Arizona Gov. Jan Brewer and other critics said that sanctuary cities  — localities that refuse to check on someone’s legal status or won’t alert immigration authorities when they encounter illegal immigrants  — are just as guilty of creating a patchwork of laws, and violate the Illegal Immigration Reform and Immigrant Responsibility Act of 1996.

Mr. Smith said the administration doesn’t appear to understand his law, which requires localities to share information on illegal immigrants with federal authorities.

“The White House is just plain wrong on the premise since the Arizona law mirrors federal law — it does not ‘interfere’ with it,” he said.

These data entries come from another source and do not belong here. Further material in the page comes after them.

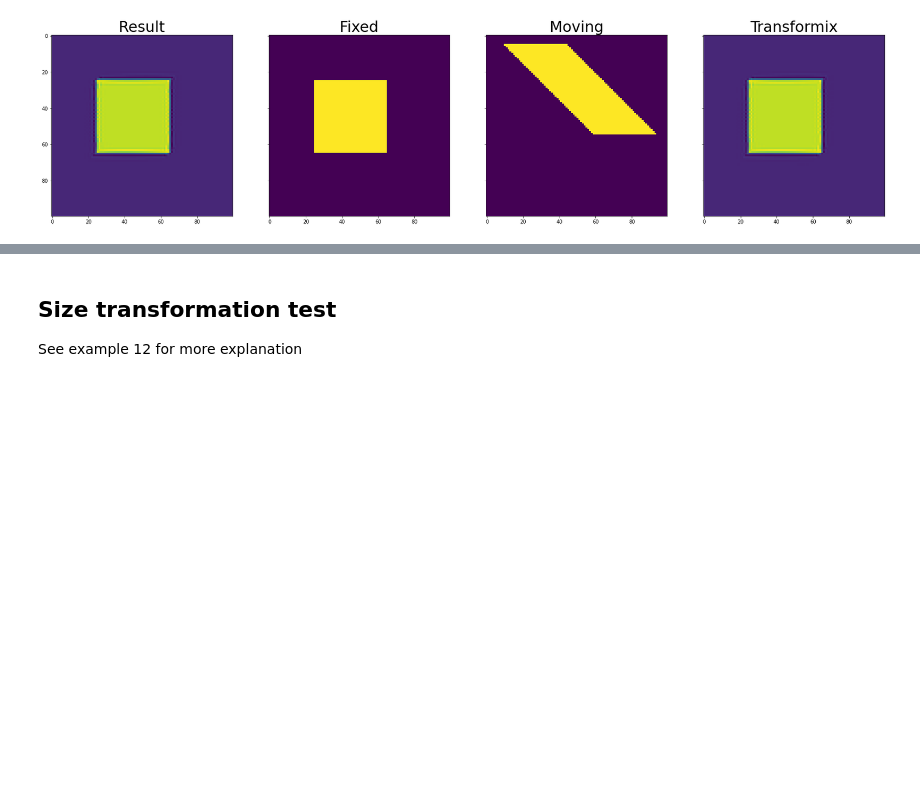
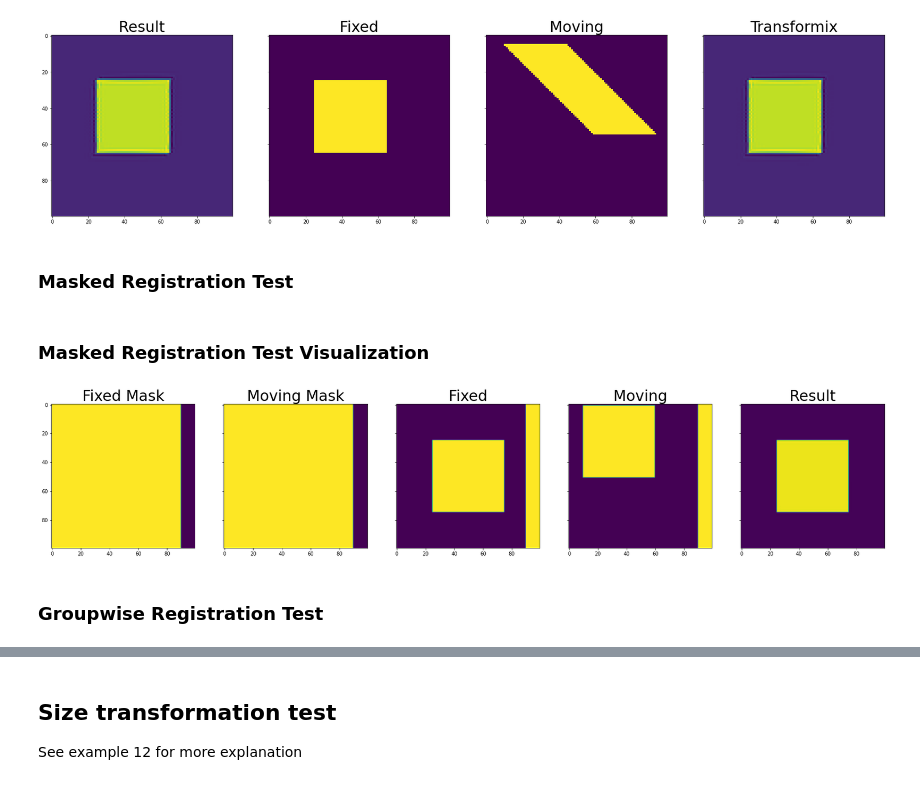
Before and after one commit to InsightSoftwareConsortium/ITKElastix, a Jupyter notebook: examples/ITK_UnitTestExample_ElastixRegistration.ipynb, the cells around one changed output, grey strips where cells are left out. Drawn from its saved outputs; the diff is of its cells as text; code cells hidden in the pictures; blank space fills up the shorter version.

```diff
--- a/examples/ITK_UnitTestExample_ElastixRegistration.ipynb
+++ b/examples/ITK_UnitTestExample_ElastixRegistration.ipynb
@@ -157,3 +164,55 @@ axs[3].set_title('Transformix', fontsize=30)
 plt.show()
 # %% [output]
 [figure]
+# %% [markdown]
+### Masked Registration Test
+# %%
+# Create rigid transformed test images
+fixed_image = imageGenerator(25,75,25,75)
+moving_image = imageGenerator(1,51,10,60)
+
+# Create artefact on images
+fixed_image[:,-10:] = 1
+moving_image[:,-10:] = 1
+
+# Create mask for artefact
+fixed_mask = maskGenerator(0,100, 0, 90)
+moving_mask = maskGenerator(0,100, 0, 90)
+
+fixed_mask = itk.image_view_from_array(fixed_mask)
+moving_mask = itk.image_view_from_array(moving_mask)
+
+# Import Default Parameter Map
+parameter_object = itk.ParameterObject.New()
+default_rigid_parameter_map = parameter_object.GetDefaultParameterMap('rigid')
+parameter_object.AddParameterMap(default_rigid_parameter_map)
+
+# Call registration function
+result_image, result_transform_parameters = itk.elastix_registration_method(
+    fixed_image, moving_image,
+    fixed_mask=fixed_mask,
+    moving_mask=moving_mask,
+    parameter_object=parameter_object)
+# %% [markdown]
+### Masked Registration Test Visualization
+# %%
+%matplotlib inline
+
+# Plot images
+fig, axs = plt.subplots(1,5, sharey=True, figsize=[30,30])
+plt.figsize=[100,100]
+axs[0].imshow(fixed_mask)
+axs[0].set_title('Fixed Mask', fontsize=30)
+axs[1].imshow(moving_mask)
+axs[1].set_title('Moving Mask', fontsize=30)
+axs[2].imshow(fixed_image)
+axs[2].set_title('Fixed', fontsize=30)
+axs[3].imshow(moving_image)
+axs[3].set_title('Moving', fontsize=30)
+axs[4].imshow(result_image)
+axs[4].set_title('Result', fontsize=30)
+plt.show()
+# %% [output]
+[figure, added]
+# %% [markdown]
+### Groupwise Registration Test
```
Also changed, not shown: parts of 4 cells of this notebook, 4 other files.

The Arizona law, which goes into effect July 29 unless a court blocks it, requires authorities to inquire about the legal status of any detained person about whom they have reasonable suspicion might be in the country illegally. The law as amended specifically prohibits using race or ethnicity as a reason for suspicion.

Messages left with Mrs. Brewer’s office Wednesday were not returned. But in a statement last week, she said Arizona was being targeted.

“President Obama’s administration has chosen to sue Arizona for helping to enforce federal immigration law and not sue local governments that have adopted a patchwork of ‘sanctuary’ policies that directly violate federal law. These patchwork local ‘sanctuary’ policies instruct the police not to cooperate with federal immigration officials,” she said.

Mr. Obama took an active role in targeting Arizona, including ordering the Justice Department to get involved. But on sanctuary cities, the White House has deflected questions, first telling a reporter it would get an answer about the president’s thinking but eventually shifting questions over to the Justice Department.

In his original directions to Justice to review the Arizona law, Mr. Obama asked for lawyers to look into potential conflicts with federal immigration law and potential civil rights violations, such as racial profiling.

When it was filed July 6, though, the Justice Department lawsuit attacked the law only as an infringement on federal prerogatives. It did not make any accusations that the law violates civil rights, though Mr. Holder threatened a second lawsuit on that issue during on Sunday’s political talk shows.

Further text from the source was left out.